What is needed is an exact copy of the entries below, with every picture left out.

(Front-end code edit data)

=== Begin Enclosure ===

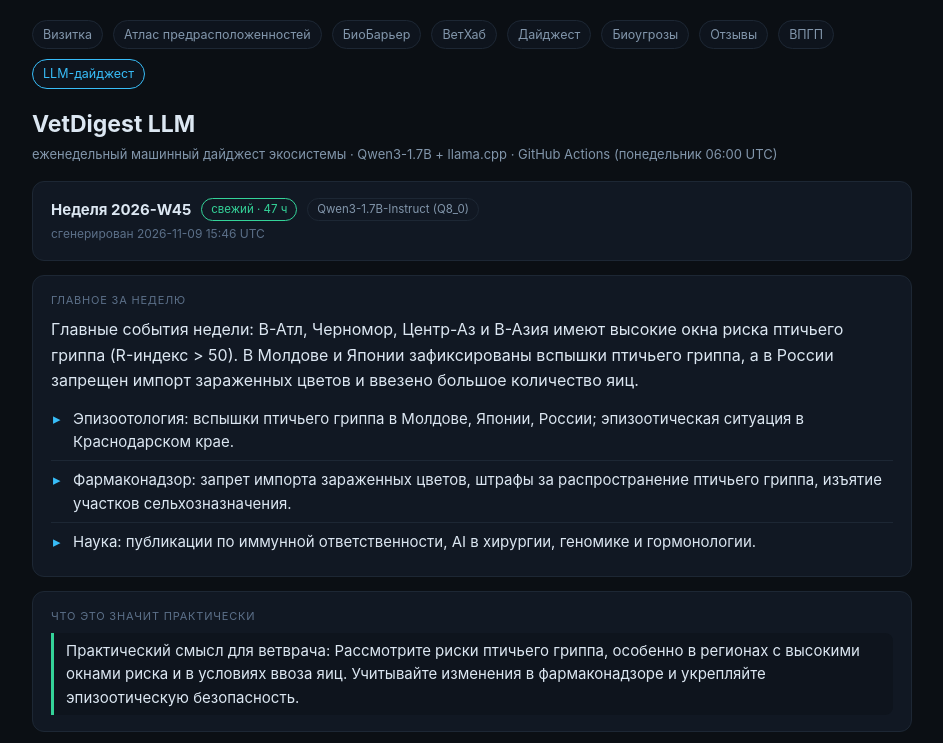
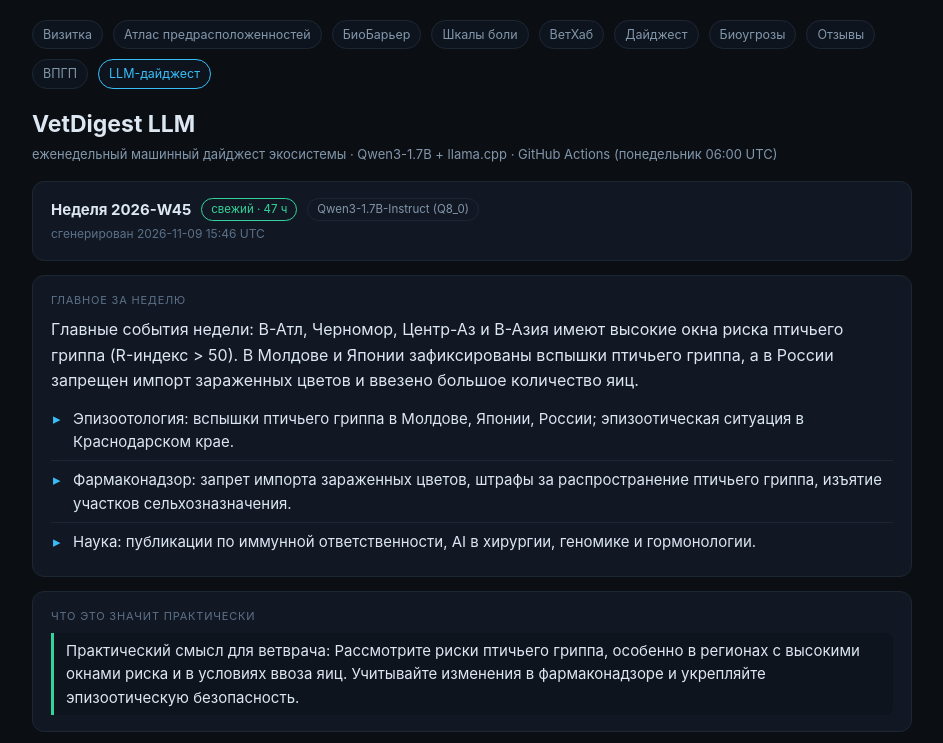
Before and after one commit to shray77/vet-digest-llm, a plain HTML site: page index.html in a window 1280 px wide. Shown: the top 743 px of the page, without its empty margins (168-1111 px from the left). Drawn offline with Linux system fonts and the light colour scheme; no server answers.

Commit message:
хаб-волна: +Шкалы боли (Task 236)

```diff
--- a/index.html
+++ b/index.html
@@ -53,6 +53,7 @@ footer a{color:var(--accent);text-decoration:none}
     <a href="https://shray77.github.io/">Визитка</a>
     <a href="https://shray77.github.io/vetpredis-site/">Атлас предрасположенностей</a>
     <a href="https://shray77.github.io/biobarrier-site/">БиоБарьер</a>
+    <a href="https://shray77.github.io/vetpain-site/">Шкалы боли</a>
     <a href="https://shray77.github.io/vet-hub/">ВетХаб</a>
     <a href="https://shray77.github.io/vetdigest-site/">Дайджест</a>
     <a href="https://shray77.github.io/biothreat-site/">Биоугрозы</a>
```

=== End Enclosure ===

#### [Written response]
Before and after one commit to shray77/vet-digest-llm, a plain HTML site: page index.html in a window 1280 px wide. Shown: the top 743 px of the page, without its empty margins (168-1111 px from the left). Drawn offline with Linux system fonts and the light colour scheme; no server answers.

Commit message:
хаб-волна: +Шкалы боли (Task 236)

```diff
--- a/index.html
+++ b/index.html
@@ -53,6 +53,7 @@ footer a{color:var(--accent);text-decoration:none}
     <a href="https://shray77.github.io/">Визитка</a>
     <a href="https://shray77.github.io/vetpredis-site/">Атлас предрасположенностей</a>
     <a href="https://shray77.github.io/biobarrier-site/">БиоБарьер</a>
+    <a href="https://shray77.github.io/vetpain-site/">Шкалы боли</a>
     <a href="https://shray77.github.io/vet-hub/">ВетХаб</a>
     <a href="https://shray77.github.io/vetdigest-site/">Дайджест</a>
     <a href="https://shray77.github.io/biothreat-site/">Биоугрозы</a>
```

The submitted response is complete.